Every line of the entries that holds the word "href" is to be copied.

Web page revision data
== == ==

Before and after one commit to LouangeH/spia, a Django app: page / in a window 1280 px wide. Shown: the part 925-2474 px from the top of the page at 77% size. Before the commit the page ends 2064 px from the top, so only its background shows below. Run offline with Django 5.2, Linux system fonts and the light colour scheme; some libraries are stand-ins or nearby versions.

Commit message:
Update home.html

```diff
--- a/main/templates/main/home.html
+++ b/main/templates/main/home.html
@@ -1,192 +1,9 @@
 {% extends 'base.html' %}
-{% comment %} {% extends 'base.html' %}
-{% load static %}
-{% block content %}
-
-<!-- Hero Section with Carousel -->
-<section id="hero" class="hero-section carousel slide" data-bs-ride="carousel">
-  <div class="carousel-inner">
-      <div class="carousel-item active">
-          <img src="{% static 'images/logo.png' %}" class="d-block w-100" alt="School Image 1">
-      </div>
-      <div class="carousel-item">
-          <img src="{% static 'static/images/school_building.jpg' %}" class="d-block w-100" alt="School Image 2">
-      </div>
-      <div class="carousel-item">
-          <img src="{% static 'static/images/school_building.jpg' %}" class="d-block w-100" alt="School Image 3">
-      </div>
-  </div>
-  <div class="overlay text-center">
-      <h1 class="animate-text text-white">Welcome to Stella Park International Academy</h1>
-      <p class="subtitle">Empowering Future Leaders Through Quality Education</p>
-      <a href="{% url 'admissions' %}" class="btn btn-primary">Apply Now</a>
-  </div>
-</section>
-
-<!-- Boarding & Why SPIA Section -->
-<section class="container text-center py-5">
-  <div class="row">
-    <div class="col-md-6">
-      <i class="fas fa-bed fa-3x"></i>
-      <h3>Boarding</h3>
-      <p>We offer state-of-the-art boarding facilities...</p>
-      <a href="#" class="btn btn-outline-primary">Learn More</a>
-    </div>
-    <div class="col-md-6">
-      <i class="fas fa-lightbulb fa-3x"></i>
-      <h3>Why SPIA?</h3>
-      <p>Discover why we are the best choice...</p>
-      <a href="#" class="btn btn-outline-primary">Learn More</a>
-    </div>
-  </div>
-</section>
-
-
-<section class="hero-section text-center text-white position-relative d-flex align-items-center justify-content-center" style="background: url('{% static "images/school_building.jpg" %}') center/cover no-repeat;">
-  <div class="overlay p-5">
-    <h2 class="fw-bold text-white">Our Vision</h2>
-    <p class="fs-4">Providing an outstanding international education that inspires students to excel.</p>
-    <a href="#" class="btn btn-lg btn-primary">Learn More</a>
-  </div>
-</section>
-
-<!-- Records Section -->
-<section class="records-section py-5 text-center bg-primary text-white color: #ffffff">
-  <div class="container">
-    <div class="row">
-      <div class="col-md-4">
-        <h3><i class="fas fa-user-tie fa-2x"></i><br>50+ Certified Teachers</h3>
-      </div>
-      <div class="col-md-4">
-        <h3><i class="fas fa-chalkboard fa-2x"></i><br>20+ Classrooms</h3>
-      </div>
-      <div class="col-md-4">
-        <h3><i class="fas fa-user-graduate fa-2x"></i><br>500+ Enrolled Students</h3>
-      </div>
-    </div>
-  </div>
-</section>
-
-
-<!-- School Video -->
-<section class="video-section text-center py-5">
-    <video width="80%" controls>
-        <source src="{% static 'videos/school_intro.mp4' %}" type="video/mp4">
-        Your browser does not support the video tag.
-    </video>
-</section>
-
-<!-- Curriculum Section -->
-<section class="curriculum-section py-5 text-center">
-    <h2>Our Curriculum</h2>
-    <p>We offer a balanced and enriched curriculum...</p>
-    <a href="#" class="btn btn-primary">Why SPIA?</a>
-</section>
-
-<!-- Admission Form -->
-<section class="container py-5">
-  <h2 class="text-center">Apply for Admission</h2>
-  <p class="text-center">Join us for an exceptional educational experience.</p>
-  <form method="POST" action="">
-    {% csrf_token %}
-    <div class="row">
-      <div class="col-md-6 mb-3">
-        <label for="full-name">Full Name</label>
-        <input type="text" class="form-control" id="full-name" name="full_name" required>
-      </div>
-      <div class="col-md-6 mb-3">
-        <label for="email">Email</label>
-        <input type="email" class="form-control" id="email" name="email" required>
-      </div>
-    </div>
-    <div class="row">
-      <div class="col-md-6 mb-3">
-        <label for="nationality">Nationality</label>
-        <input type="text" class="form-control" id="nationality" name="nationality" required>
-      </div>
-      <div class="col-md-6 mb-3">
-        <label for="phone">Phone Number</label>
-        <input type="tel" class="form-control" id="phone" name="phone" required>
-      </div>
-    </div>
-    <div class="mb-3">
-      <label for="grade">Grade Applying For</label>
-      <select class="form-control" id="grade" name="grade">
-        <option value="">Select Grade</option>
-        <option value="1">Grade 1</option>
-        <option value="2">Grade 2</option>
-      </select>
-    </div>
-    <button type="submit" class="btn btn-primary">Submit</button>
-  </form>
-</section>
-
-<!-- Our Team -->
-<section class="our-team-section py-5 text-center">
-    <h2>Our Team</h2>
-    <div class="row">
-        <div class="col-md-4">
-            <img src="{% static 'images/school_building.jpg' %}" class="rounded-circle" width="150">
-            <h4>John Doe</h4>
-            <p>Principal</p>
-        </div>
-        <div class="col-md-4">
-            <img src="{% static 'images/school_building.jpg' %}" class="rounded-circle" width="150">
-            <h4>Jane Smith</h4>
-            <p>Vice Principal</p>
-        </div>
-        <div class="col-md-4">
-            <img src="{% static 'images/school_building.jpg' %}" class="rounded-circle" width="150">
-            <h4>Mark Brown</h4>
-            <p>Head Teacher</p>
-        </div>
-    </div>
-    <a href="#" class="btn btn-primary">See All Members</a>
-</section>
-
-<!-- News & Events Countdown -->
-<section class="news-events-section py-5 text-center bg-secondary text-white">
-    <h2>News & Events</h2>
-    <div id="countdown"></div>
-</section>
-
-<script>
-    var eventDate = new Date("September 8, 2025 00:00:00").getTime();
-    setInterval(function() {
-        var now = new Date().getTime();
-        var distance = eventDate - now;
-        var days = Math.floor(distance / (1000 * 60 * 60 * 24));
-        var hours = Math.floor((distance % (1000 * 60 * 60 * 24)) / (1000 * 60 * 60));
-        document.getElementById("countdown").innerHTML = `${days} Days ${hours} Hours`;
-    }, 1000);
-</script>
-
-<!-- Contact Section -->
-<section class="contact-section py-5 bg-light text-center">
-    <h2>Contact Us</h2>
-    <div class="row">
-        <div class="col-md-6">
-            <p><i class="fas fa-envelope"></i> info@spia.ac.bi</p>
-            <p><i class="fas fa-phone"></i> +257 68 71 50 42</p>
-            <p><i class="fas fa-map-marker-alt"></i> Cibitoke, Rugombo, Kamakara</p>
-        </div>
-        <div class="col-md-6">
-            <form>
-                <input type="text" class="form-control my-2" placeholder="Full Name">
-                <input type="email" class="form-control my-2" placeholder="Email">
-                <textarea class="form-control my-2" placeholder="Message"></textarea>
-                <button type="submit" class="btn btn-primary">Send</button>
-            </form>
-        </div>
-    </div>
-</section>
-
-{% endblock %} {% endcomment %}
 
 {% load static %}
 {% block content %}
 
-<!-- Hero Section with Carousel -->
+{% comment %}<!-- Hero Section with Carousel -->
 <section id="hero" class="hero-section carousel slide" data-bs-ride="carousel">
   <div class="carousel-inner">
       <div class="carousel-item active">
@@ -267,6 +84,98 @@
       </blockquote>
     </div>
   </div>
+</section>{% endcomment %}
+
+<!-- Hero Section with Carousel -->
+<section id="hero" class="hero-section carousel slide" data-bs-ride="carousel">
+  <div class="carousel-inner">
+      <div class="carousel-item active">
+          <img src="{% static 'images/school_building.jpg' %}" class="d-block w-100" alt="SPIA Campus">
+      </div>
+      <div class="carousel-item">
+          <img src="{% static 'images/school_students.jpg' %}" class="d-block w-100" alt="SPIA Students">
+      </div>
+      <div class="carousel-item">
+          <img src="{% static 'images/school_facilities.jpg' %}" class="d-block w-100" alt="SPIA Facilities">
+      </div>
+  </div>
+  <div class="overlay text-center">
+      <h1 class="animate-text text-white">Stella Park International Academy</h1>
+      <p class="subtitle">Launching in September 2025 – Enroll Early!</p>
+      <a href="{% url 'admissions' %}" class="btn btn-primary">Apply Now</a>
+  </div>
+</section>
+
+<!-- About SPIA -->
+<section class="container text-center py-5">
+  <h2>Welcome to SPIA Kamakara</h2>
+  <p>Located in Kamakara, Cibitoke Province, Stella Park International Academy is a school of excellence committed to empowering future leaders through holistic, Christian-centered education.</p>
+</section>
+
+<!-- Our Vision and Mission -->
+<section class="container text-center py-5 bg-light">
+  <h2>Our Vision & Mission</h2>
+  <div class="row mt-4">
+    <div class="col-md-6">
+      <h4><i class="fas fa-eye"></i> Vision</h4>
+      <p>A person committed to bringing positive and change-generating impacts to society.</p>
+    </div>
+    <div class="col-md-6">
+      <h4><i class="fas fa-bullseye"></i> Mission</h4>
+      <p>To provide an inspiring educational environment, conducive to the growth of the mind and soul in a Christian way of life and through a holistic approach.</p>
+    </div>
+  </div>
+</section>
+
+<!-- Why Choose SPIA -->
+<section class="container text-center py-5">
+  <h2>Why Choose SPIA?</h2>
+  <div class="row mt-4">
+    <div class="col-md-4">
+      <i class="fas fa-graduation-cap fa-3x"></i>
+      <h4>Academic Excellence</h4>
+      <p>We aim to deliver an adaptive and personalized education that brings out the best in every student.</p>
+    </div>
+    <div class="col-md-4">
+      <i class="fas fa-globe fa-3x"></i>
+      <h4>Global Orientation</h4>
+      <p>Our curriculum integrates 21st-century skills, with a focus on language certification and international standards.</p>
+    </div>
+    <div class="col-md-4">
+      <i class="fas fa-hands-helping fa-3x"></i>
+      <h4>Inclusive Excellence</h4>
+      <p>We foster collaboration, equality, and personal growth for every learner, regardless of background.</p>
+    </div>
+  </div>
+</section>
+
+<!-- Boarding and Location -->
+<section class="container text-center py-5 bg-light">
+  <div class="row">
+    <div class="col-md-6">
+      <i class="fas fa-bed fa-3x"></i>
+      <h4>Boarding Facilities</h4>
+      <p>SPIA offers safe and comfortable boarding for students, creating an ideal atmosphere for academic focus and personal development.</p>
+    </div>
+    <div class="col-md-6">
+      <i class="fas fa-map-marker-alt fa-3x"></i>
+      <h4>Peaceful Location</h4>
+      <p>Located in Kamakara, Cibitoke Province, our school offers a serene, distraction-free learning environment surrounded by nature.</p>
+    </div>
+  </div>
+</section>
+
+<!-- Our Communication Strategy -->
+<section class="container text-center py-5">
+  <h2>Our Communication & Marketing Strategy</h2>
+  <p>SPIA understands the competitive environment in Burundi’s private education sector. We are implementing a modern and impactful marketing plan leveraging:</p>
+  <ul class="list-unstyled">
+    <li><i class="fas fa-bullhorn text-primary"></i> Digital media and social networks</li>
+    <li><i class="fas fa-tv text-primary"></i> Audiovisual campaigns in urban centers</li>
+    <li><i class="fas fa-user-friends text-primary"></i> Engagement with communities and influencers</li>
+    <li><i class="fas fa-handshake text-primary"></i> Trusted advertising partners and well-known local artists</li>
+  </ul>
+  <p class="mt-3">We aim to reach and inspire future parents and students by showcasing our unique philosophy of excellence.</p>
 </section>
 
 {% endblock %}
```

== == ==

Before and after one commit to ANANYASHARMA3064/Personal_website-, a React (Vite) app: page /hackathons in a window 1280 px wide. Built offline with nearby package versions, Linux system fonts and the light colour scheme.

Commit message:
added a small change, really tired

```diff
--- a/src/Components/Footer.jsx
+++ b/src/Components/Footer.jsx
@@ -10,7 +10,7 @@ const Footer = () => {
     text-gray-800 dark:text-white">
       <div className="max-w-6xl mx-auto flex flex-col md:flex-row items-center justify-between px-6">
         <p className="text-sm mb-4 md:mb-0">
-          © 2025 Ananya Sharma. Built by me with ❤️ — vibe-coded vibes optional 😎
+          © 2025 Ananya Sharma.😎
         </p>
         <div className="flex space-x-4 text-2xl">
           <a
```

== == ==

RESPONSE AREA:
-      <a href="{% url 'admissions' %}" class="btn btn-primary">Apply Now</a>
-      <a href="#" class="btn btn-outline-primary">Learn More</a>
-      <a href="#" class="btn btn-outline-primary">Learn More</a>
-    <a href="#" class="btn btn-lg btn-primary">Learn More</a>
-    <a href="#" class="btn btn-primary">Why SPIA?</a>
-    <a href="#" class="btn btn-primary">See All Members</a>
+      <a href="{% url 'admissions' %}" class="btn btn-primary">Apply Now</a>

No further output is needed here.